In the past, there have been hints at an avenue that would prove most intriguing and even downright frightening: intelligent zombies.
I'm no zombie expert, but at least as far back as 1984's Night of the Comet, we have been treated to hints of this character. One of the scariest parts of that movie isn't the sudden emergence--the cut-to, if you will--of mindless creatures out to consume our flesh, but the slow and disturbing disintegration of those who were only sort of protected from the comet's effects from normal humans to zombies.
And even this last season of SyFy's Being Human had us witness Sally and her other former ghost friends returning from the grave only to slowly and horrifyingly become ravenous consumers of live flesh. And they're aware of this. They see themselves going down that dark path and they hate themselves for it. Still, the hunger consumes them. Watching them agonize over the loss of their humanity while at the same time justifying it to hang onto that same said humanity is what makes the story compelling. These aren't me-want-brains cardboard cutouts, but fully rounded characters.
Too often the zombie cliche involves some disconnect from our protagonist's point of view prior to the "zombie apocalypse" to well after said event has occurred. We're seldom treated to that breakdown, that loss of humanity and social order. The terrifying prospect of losing your friends and family to something that consumes their identity. Instead, time and again, we start out with some sort of voice-over narration about the times before and how nobody knows exactly how it all began...blah, blah, blah. Or someone conveniently wakes up 28 days later to a world suddenly changed.
I say the most horrifying thing would be the change.

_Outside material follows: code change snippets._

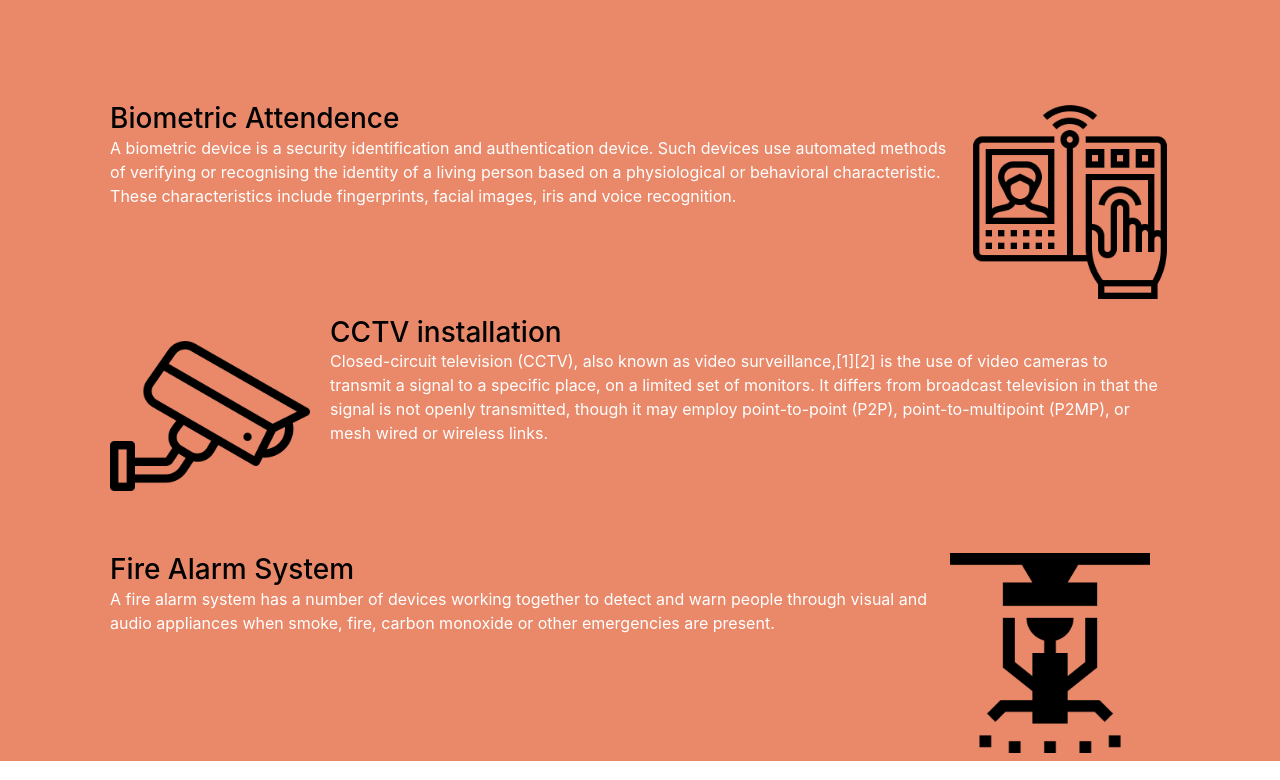
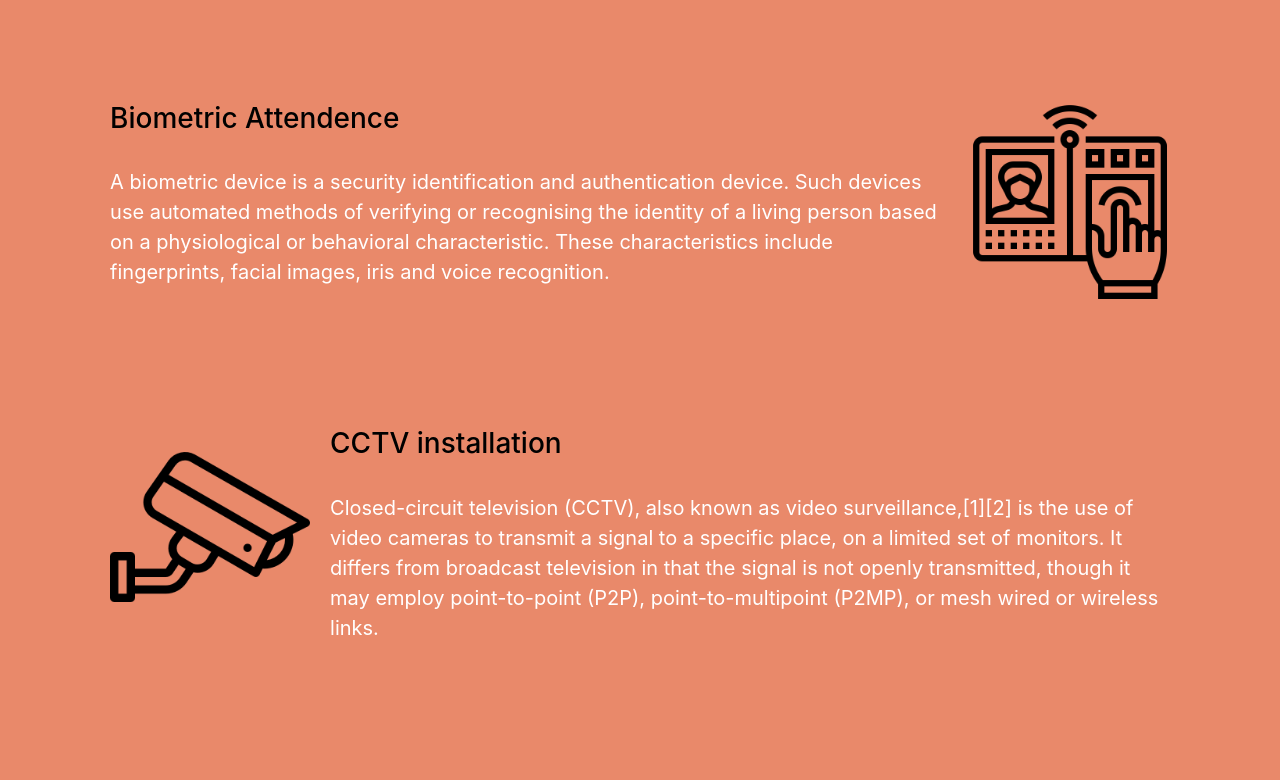
Before and after one commit to shivamp1998/SumanComputers, a plain HTML site: page index.html in a window 1280 px wide. Shown: the part 1120-1900 px from the top of the page. Drawn offline with nearby package versions, Linux system fonts and the light colour scheme.

Commit message:
front-page

```diff
--- a/css/styles.css
+++ b/css/styles.css
@@ -235,4 +235,8 @@ h2 {
   margin-top: 25px;
   text-align: center;
 }
+#main-features p{
+  font-size: 20px;
+  padding:3% 0;
+}
 /* INDEX PAGE STYLES END */
```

If zombie movies continue their slow, staggered shuffle over the next few years, let us at least explore different ways to tell the story instead of boring us with the same ol' cliches.